Casual gaming wunderkinds Popcap have just released their latest game, Plants Vs Zombies.
It takes the classic Tower Defense game mechanism of placing a variety of offensive and defensive objects in a space to prevent enemies from making it all the way through your space to your house. In this instance, it pits cutesy (but not sickeningly so) plants – including energy generating sunflowers, potato landmines, pea-shooting vines and obstacle providing walnuts against a horde of increasingly difficult (yet lovable) zombies. This video gives a sense of the aesthetics of the game.
The success of casual games, particularly among non-gamers, is something that educators interested in using games in learning should give close attention. From my experiences – including a moment of “where did the last two hours go?” last night playing Plants vs Zombies – the core elements of good casual gaming are a simple interface, comfortable learning curve, regular rewards and pleasant aesthetics.
All of the Popcap games that I have played involve the player using one button – left mouse click. When you look at “hardcore” cames – particularly in the Real Time Strategy (RTS) and Role Playing Game (RPG) genres, it is possible to have different actions mapped to the majority of keys on the keyboard. Clearly a fairly daunting entry point to someone not familiar with gaming controls and conventions. Even the consoles (Xbox 360 and Playstation 3) have around 12 -15 usable buttons on their controllers. (The Wii on the other hand has 2 or 3 in most games – and leads the console market on sales by a wide margin).
In Plants Vs Zombies, you have a front yard which is 9×5 squares. You click one of a range of plants in a top menu and click again to place it on the lawn. From here, it’s largely a matter of managing resources and adapting your plant placement to the oncoming zombie hordes.
The learning curve is gentle – each level introduces another fundamental element of the game and gives you an opportunity to succeed with it before adding another element – be that a new type of plant weapon or a new, tougher zombie. This reinforces prior learning experiences and adds a need to continually learn new skills. The increasing challenge keeps you engaged and motivated and new weapons/obstacles provide new forms of entertaining feedback. These are the first two levels and a later one, which show you how the gameplay evolves.
Regular rewards are another key element of casual games – these don’t have to be big things, just pleasing aesthetic elements such as score boosts, cute noises and perhaps most satisfying so far in this particular game is the “spudow” of an exploding potato landmine and the mound of mashed potatoes (and zombie) it leaves behind. (In a cute way, of course). Games such as Peggle are much more demonstrative in this regard, flashing and dinging almost like a pinball machine with virtually any successful action and offering praise and reinforcement for positive player actions. (Perhaps a little behaviourist but it’s hard to argue with the success of the game). An interesting story that came out of the initial playtesting of Peggle is that players who were initially “meh” about the game found it much more engaging when the points values of their rewards had a few zeros added to the end, making them seem more valuable.

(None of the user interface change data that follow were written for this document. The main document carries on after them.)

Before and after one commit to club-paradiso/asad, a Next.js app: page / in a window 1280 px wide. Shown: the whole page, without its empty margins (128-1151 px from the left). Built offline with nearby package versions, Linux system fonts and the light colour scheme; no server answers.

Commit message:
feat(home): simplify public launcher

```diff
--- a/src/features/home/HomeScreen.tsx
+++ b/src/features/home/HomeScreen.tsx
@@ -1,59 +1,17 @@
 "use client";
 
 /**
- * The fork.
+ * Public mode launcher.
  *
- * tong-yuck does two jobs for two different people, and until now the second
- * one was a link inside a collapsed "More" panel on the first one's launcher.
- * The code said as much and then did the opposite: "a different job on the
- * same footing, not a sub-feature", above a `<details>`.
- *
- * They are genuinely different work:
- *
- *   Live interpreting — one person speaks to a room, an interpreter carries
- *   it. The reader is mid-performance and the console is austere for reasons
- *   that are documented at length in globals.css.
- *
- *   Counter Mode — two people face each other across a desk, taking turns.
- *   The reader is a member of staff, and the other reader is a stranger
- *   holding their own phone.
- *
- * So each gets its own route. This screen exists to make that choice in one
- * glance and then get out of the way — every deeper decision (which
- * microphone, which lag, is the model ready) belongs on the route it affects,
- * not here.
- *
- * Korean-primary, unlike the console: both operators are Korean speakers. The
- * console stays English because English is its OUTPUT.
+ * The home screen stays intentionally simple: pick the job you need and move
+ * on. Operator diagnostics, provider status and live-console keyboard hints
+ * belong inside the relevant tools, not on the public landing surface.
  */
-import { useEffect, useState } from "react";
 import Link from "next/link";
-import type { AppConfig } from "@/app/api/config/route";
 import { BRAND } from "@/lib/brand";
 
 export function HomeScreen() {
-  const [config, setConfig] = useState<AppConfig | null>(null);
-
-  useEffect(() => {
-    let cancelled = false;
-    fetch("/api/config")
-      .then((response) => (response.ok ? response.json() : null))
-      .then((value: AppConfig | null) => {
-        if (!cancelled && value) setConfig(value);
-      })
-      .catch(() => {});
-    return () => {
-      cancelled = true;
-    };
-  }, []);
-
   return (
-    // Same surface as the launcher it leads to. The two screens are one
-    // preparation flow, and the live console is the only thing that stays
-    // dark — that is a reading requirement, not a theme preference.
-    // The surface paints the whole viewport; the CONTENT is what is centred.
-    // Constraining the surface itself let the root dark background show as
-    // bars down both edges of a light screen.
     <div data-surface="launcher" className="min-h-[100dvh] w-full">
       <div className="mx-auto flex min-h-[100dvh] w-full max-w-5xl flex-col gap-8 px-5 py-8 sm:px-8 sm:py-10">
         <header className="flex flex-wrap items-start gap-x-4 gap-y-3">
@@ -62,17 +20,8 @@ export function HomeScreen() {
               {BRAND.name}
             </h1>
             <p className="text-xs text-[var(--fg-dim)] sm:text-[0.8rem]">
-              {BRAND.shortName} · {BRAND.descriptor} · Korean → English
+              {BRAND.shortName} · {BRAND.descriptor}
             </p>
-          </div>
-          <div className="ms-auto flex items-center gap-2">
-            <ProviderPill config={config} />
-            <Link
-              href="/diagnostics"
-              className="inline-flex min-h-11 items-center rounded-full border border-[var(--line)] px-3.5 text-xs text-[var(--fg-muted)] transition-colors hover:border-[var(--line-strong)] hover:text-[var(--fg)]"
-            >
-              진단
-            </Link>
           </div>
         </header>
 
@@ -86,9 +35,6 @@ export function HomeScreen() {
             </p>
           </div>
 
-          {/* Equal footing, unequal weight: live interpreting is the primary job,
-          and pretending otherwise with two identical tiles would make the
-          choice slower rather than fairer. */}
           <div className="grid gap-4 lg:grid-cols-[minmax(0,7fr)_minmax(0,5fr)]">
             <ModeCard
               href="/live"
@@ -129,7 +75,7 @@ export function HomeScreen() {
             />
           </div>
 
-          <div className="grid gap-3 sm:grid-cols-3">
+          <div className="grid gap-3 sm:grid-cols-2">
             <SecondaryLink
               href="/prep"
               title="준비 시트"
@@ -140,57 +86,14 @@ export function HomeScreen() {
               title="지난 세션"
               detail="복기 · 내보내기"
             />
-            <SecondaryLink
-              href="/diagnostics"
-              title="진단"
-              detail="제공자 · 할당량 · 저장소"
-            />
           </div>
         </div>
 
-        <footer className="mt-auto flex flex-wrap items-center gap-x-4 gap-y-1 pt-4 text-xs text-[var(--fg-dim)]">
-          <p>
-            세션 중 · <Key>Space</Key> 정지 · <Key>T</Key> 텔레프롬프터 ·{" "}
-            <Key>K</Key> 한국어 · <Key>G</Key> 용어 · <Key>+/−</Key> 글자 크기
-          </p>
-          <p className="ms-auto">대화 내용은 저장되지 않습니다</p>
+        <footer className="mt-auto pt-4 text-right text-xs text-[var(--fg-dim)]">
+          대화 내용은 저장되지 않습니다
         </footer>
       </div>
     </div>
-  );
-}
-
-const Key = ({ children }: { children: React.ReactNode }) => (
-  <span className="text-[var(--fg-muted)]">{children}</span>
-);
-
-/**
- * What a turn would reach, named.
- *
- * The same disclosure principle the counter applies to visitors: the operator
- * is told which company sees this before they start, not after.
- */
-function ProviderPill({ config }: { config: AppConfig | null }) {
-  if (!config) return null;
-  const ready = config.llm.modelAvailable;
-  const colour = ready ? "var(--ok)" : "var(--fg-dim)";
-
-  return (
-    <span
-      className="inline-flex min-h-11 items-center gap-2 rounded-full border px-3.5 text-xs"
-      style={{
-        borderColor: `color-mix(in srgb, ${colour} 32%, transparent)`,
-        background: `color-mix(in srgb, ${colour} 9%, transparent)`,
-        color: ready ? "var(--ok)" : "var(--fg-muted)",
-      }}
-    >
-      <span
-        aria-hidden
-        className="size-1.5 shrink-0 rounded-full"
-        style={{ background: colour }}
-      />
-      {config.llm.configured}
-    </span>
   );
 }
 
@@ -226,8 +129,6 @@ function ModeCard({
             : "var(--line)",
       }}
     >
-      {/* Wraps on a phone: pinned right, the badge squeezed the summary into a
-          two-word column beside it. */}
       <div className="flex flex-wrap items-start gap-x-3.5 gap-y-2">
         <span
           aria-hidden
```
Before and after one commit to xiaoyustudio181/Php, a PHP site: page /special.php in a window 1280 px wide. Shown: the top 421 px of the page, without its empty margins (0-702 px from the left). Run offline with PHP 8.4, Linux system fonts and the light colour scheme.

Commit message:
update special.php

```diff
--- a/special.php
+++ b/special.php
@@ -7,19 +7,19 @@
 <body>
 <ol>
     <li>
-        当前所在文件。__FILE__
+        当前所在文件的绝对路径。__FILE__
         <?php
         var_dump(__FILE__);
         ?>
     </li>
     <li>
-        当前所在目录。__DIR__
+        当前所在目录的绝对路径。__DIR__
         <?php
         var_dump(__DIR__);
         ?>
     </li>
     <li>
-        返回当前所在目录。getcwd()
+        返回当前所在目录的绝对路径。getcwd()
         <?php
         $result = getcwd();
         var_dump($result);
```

The aesthetics of the PopCap games are generally pleasing to the eye, bright (but not to bright) colours and cheery (but not annoying) music and sound effects. These clearly mark the experience as one of play rather than work and I feel that they tap directly into the need for escapism that brings people to these games.
Not all of these thing will work in educationally oriented games but in terms of creating a space that is welcoming to new gamers and which provides motivation, it is hard to see a better approach.